**Work order**
Word for word, set down every line of the entries below from the line with "Normalizer\n(mostly code +" to the line with "A -->|lateral result| R", including both, and no other line.

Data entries
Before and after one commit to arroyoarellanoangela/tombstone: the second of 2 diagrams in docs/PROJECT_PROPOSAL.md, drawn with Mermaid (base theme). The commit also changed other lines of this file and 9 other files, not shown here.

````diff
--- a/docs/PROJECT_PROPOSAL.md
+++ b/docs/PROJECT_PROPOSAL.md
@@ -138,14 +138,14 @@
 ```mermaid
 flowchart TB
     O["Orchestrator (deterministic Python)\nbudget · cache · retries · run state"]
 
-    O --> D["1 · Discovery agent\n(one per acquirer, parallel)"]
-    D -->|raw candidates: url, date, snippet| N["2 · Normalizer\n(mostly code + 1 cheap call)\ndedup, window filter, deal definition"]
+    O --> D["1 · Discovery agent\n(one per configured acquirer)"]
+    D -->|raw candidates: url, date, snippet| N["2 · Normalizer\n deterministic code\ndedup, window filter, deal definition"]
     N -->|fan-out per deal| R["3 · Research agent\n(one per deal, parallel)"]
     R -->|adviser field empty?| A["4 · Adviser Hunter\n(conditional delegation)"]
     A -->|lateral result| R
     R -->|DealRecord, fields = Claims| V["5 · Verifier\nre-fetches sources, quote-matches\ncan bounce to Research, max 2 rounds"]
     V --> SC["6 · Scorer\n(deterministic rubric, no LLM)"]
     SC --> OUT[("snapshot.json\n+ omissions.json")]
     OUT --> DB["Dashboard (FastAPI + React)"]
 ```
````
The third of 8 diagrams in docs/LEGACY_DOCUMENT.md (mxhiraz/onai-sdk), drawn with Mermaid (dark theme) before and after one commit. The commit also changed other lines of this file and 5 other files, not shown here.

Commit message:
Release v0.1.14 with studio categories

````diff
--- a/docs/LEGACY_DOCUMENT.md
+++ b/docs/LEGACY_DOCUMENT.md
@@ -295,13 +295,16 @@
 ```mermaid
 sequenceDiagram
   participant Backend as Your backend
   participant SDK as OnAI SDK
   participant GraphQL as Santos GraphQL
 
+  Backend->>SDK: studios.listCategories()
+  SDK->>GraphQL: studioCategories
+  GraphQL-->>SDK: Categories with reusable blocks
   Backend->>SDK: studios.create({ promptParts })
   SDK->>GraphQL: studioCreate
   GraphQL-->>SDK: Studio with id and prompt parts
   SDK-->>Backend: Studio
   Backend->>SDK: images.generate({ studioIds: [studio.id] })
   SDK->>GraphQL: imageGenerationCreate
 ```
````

**Answer for this exercise**
-    D -->|raw candidates: url, date, snippet| N["2 · Normalizer\n(mostly code + 1 cheap call)\ndedup, window filter, deal definition"]
+    O --> D["1 · Discovery agent\n(one per configured acquirer)"]
+    D -->|raw candidates: url, date, snippet| N["2 · Normalizer\n deterministic code\ndedup, window filter, deal definition"]
     N -->|fan-out per deal| R["3 · Research agent\n(one per deal, parallel)"]
     R -->|adviser field empty?| A["4 · Adviser Hunter\n(conditional delegation)"]
     A -->|lateral result| R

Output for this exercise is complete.